> _DIRECTIONS_
The result should be a full, exact repeat of the entries, free of pictures.

> _MATERIAL TO PROCESS_

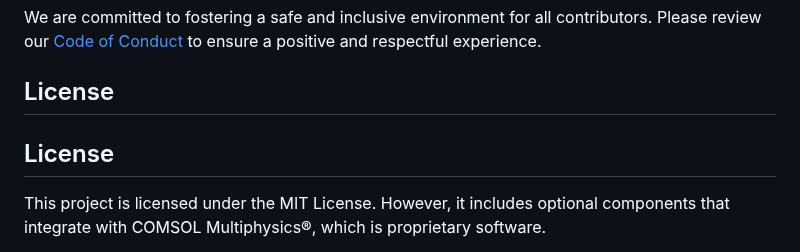
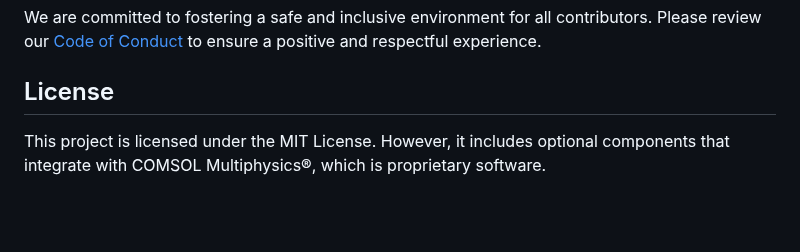
Before and after one commit to Jabulaniusen1/agricool-backend, a Markdown page: README.md, the part around the change. Rendered like a GitHub page; blank space fills up the shorter version.

Commit message:
Edit README.md: remove extra LICENSE title

```diff
--- a/README.md
+++ b/README.md
@@ -56,8 +56,6 @@ We are committed to fostering a safe and inclusive environment for all contribut
 
 ## License
 
-## License
-
 This project is licensed under the MIT License. However, it includes optional components that integrate with COMSOL Multiphysics®, which is proprietary software.
 
 You must have a valid COMSOL license to use these components and must comply with COMSOL's licensing terms. See the [LICENSE](./LICENSE) file for more details.
```
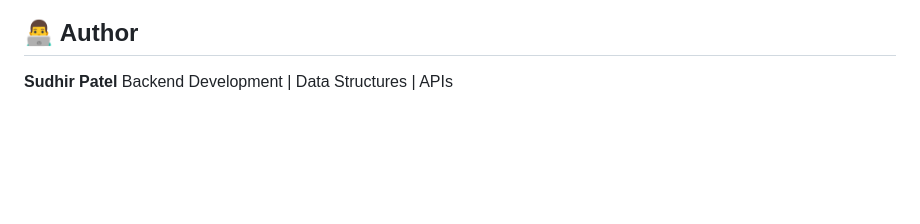
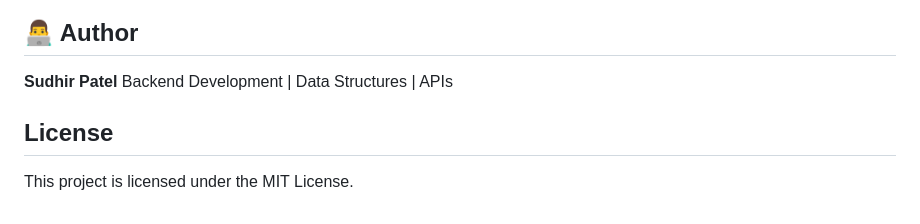
Before and after one commit to sudhirskp/stock_DashBoard, a Markdown page: README.md, the part around the change. Drawn GitHub-style; blank space fills up the shorter version.

Commit message:
Add license section to README

```diff
--- a/README.md
+++ b/README.md
@@ -198,3 +198,6 @@ The dashboard fetches live data from the FastAPI backend and plots it using **Pl
 
 **Sudhir Patel**
 Backend Development | Data Structures | APIs
+
+## License
+This project is licensed under the MIT License.
```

> _YOUR SOLUTION_
Before and after one commit to Jabulaniusen1/agricool-backend, a Markdown page: README.md, the part around the change. Rendered like a GitHub page; blank space fills up the shorter version.

Commit message:
Edit README.md: remove extra LICENSE title

```diff
--- a/README.md
+++ b/README.md
@@ -56,8 +56,6 @@ We are committed to fostering a safe and inclusive environment for all contribut
 
 ## License
 
-## License
-
 This project is licensed under the MIT License. However, it includes optional components that integrate with COMSOL Multiphysics®, which is proprietary software.
 
 You must have a valid COMSOL license to use these components and must comply with COMSOL's licensing terms. See the [LICENSE](./LICENSE) file for more details.
```
Before and after one commit to sudhirskp/stock_DashBoard, a Markdown page: README.md, the part around the change. Drawn GitHub-style; blank space fills up the shorter version.

Commit message:
Add license section to README

```diff
--- a/README.md
+++ b/README.md
@@ -198,3 +198,6 @@ The dashboard fetches live data from the FastAPI backend and plots it using **Pl
 
 **Sudhir Patel**
 Backend Development | Data Structures | APIs
+
+## License
+This project is licensed under the MIT License.
```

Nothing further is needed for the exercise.